[Before and after images]
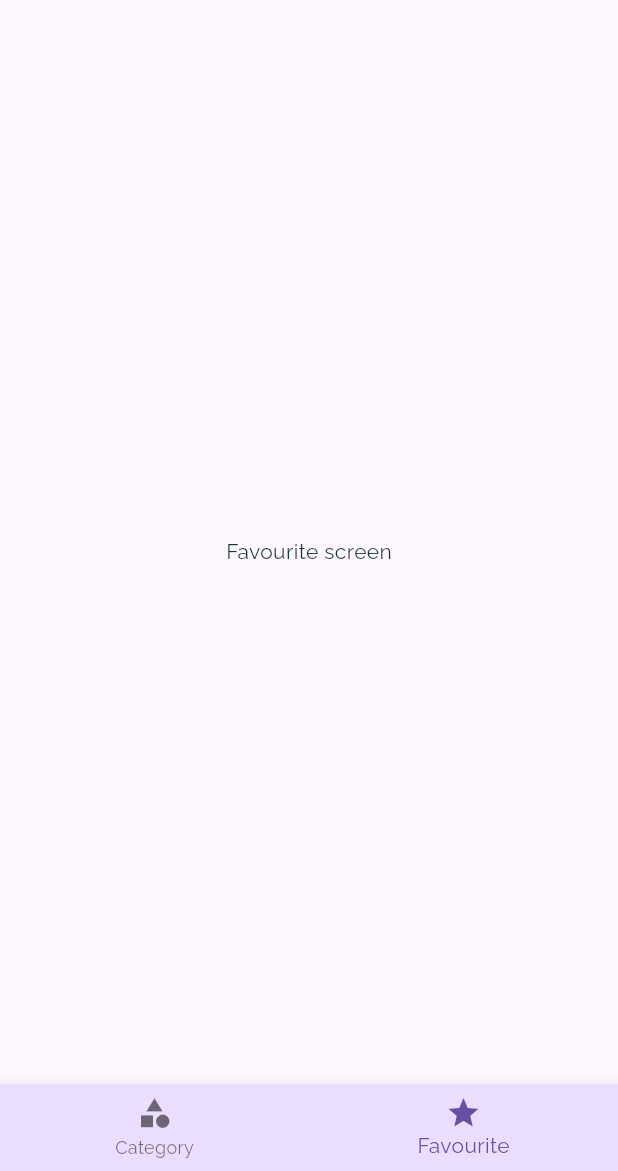
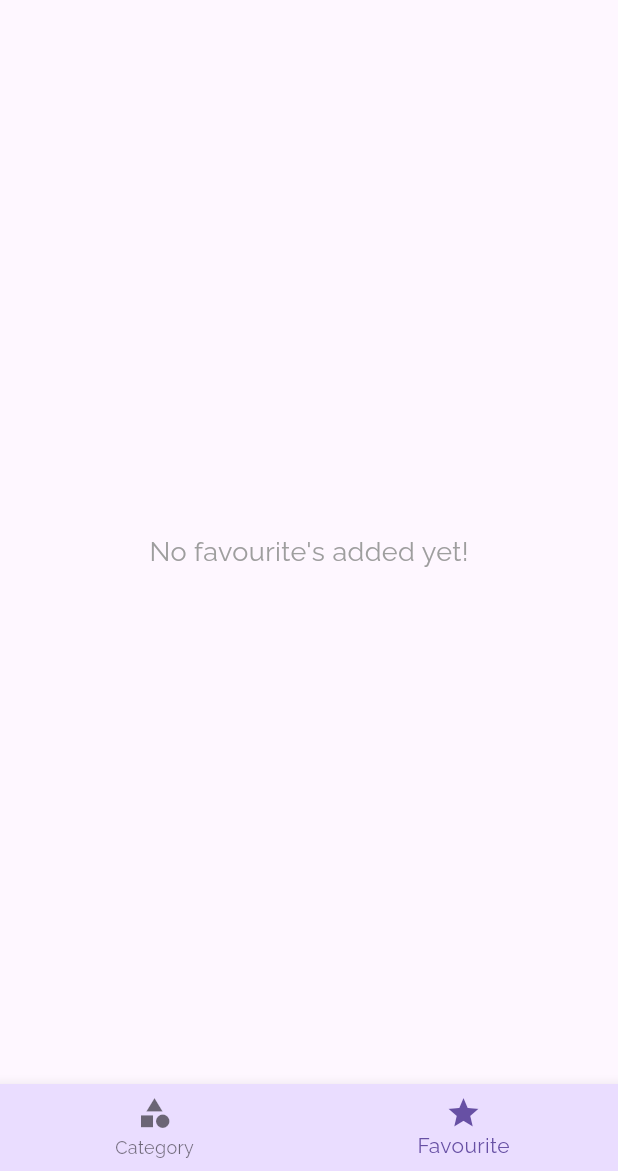
Before and after one commit to VISHALCHAND007/Meals-app, a Flutter app: the screen it shows after launch, item 2 of the bottom bar chosen, on a phone screen of 412 x 824 dp, the part 65-1236 px from its top. Run offline on Flutter 3.47's test engine with Material 3 defaults, Android fonts, the phone set to English and light mode, and no system bars.

Commit message:
Completed the favourite screen work and some other changes like showing not found widget when a category has nothing to show etc.

```diff
--- a/lib/main.dart
+++ b/lib/main.dart
@@ -17,9 +17,15 @@ class _MyMealsApp extends StatefulWidget {
 }
 
 class _MyMealsAppState extends State<_MyMealsApp> {
-  Filter filters = Filter(isGlutenFree: false, isLactoseFree: false, isVegetarian: false, isVegan: false);
+  Filter filters = Filter(
+    isGlutenFree: false,
+    isLactoseFree: false,
+    isVegetarian: false,
+    isVegan: false,
+  );
 
   List<Meal> _availableMeals = DUMMY_MEALS;
+  List<Meal> _favouriteMeals = [];
 
   void setFilters(Filter newFilters) {
     setState(() {
@@ -27,21 +33,43 @@ class _MyMealsAppState extends State<_MyMealsApp> {
       filters = newFilters;
 
       _availableMeals = DUMMY_MEALS.where((meal) {
-        if(filters.isGlutenFree && !meal.isGlutenFree) {
+        if (filters.isGlutenFree && !meal.isGlutenFree) {
           return false;
         }
-        if(filters.isLactoseFree && !meal.isLactoseFree) {
+        if (filters.isLactoseFree && !meal.isLactoseFree) {
           return false;
         }
-        if(filters.isVegan && !meal.isVegan) {
+        if (filters.isVegan && !meal.isVegan) {
           return false;
         }
-        if(filters.isVegetarian && !meal.isVegetarian) {
+        if (filters.isVegetarian && !meal.isVegetarian) {
           return false;
         }
         return true;
       }).toList();
     });
+  }
+
+  bool _isFavourite(String mealId) {
+    return _favouriteMeals.any((meal) => meal.id == mealId);
+  }
+
+  void _toggleFavourite(String mealId) {
+    final itemId = _favouriteMeals.indexWhere((meal) => meal.id == mealId);
+
+    if (itemId == -1) {
+      // no favourite found
+      //adding
+      setState(() {
+        _favouriteMeals.add(DUMMY_MEALS.firstWhere((meal) => meal.id == mealId));
+      });
+    } else {
+      //favourite found
+      //removing
+      setState(() {
+        _favouriteMeals.removeAt(itemId);
+      });
+    }
   }
 
   @override
@@ -70,10 +98,15 @@ class _MyMealsAppState extends State<_MyMealsApp> {
       ),
       // home: const CategoryScreen(),
       routes: {
-        "/": (ctx) => TabScreen(),
-        CategoryMealsScreen.routeName: (ctx) => CategoryMealsScreen(availableMeals: _availableMeals,),
-        MealDetailsScreen.routeName: (ctx) => MealDetailsScreen(),
-        FilterScreen.routeName: (ctx) => FilterScreen(setFilters: setFilters,filters: filters,),
+        "/": (ctx) => TabScreen(favouriteMeals: _favouriteMeals),
+        CategoryMealsScreen.routeName: (ctx) =>
+            CategoryMealsScreen(availableMeals: _availableMeals),
+        MealDetailsScreen.routeName: (ctx) => MealDetailsScreen(
+          isFavourite: _isFavourite,
+          toggleFavourite: _toggleFavourite,
+        ),
+        FilterScreen.routeName: (ctx) =>
+            FilterScreen(setFilters: setFilters, filters: filters),
       },
       onGenerateRoute: (settings) {
         //called if a route is not registered in routes
--- a/lib/screens/favourite_screen.dart
+++ b/lib/screens/favourite_screen.dart
@@ -1,10 +1,37 @@
 import 'package:flutter/material.dart';
+import 'package:meals_app/models/meal.dart';
+
+import '../widgets/meal_item.dart';
 
 class FavouriteScreen extends StatelessWidget {
-  const FavouriteScreen({super.key});
+  final List<Meal> favouriteMeals;
+
+  const FavouriteScreen({super.key, required this.favouriteMeals});
 
   @override
   Widget build(BuildContext context) {
-    return Center(child: Text("Favourite screen"));
+    return PopScope(
+      canPop: false,
+      onPopInvokedWithResult: (didPop, result) {
+        Navigator.of(context).pushNamed("/");
+      },
+      child: favouriteMeals.isEmpty
+          ? Center(
+              child: Text(
+                "No favourite's added yet!",
+                style: TextStyle(
+                  color: Colors.grey,
+                  fontSize: 18,
+                  fontWeight: FontWeight.w500,
+                ),
+              ),
+            )
+          : ListView.builder(
+              itemBuilder: (context, ind) {
+                return MealItem(meal: favouriteMeals[ind]);
+              },
+              itemCount: favouriteMeals.length,
+            ),
+    );
   }
 }
--- a/lib/screens/tab_screen.dart
+++ b/lib/screens/tab_screen.dart
@@ -1,5 +1,6 @@
 import 'package:flutter/material.dart';
 import 'package:meals_app/widgets/main_drawer.dart';
+import '../models/meal.dart';
 import '../screens/category_screen.dart';
 import '../screens/favourite_screen.dart';
 
@@ -34,18 +35,29 @@ import '../screens/favourite_screen.dart';
 //   }
 // }
 class TabScreen extends StatefulWidget {
-  const TabScreen({super.key});
+  final List<Meal> favouriteMeals;
+
+  const TabScreen({super.key, required this.favouriteMeals});
 
   @override
   State<TabScreen> createState() => _TabScreenState();
 }
 
 class _TabScreenState extends State<TabScreen> {
-  final List<Map<String, Object>> _pages = [
-    {"page": CategoryScreen(), "title": "Categories"},
-    {"page": FavouriteScreen(), "title": "Favourites"},
-  ];
+  late final List<Map<String, Object>> _pages;
   int selectedTabInd = 0;
+
+  @override
+  void initState() {
+    _pages = [
+      {"page": CategoryScreen(), "title": "Categories"},
+      {
+        "page": FavouriteScreen(favouriteMeals: widget.favouriteMeals),
+        "title": "Favourites",
+      },
+    ];
+    super.initState();
+  }
 
   @override
   Widget build(BuildContext context) {
--- a/pubspec.yaml
+++ b/pubspec.yaml
@@ -60,6 +60,7 @@ flutter:
   # To add assets to your application, add an assets section, like this:
   assets:
       - assets/images/bg.jpg
+      - assets/images/not_found.png
 #      - images/a_dot_ham.jpeg
 
   # An image asset can refer to one or more resolution-specific "variants", see
```
Also changed, not shown: lib/screens/category_meals_screen.dart (+5 -5 lines), lib/screens/meal_details_screen.dart (+14 -6 lines), lib/widgets/meal_item.dart (+4 -3 lines), assets/images/not_found.png (added).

Work to be completed: Work out, please, how many lines above contain "TabScreen"; answer only with the number.

Response area: 7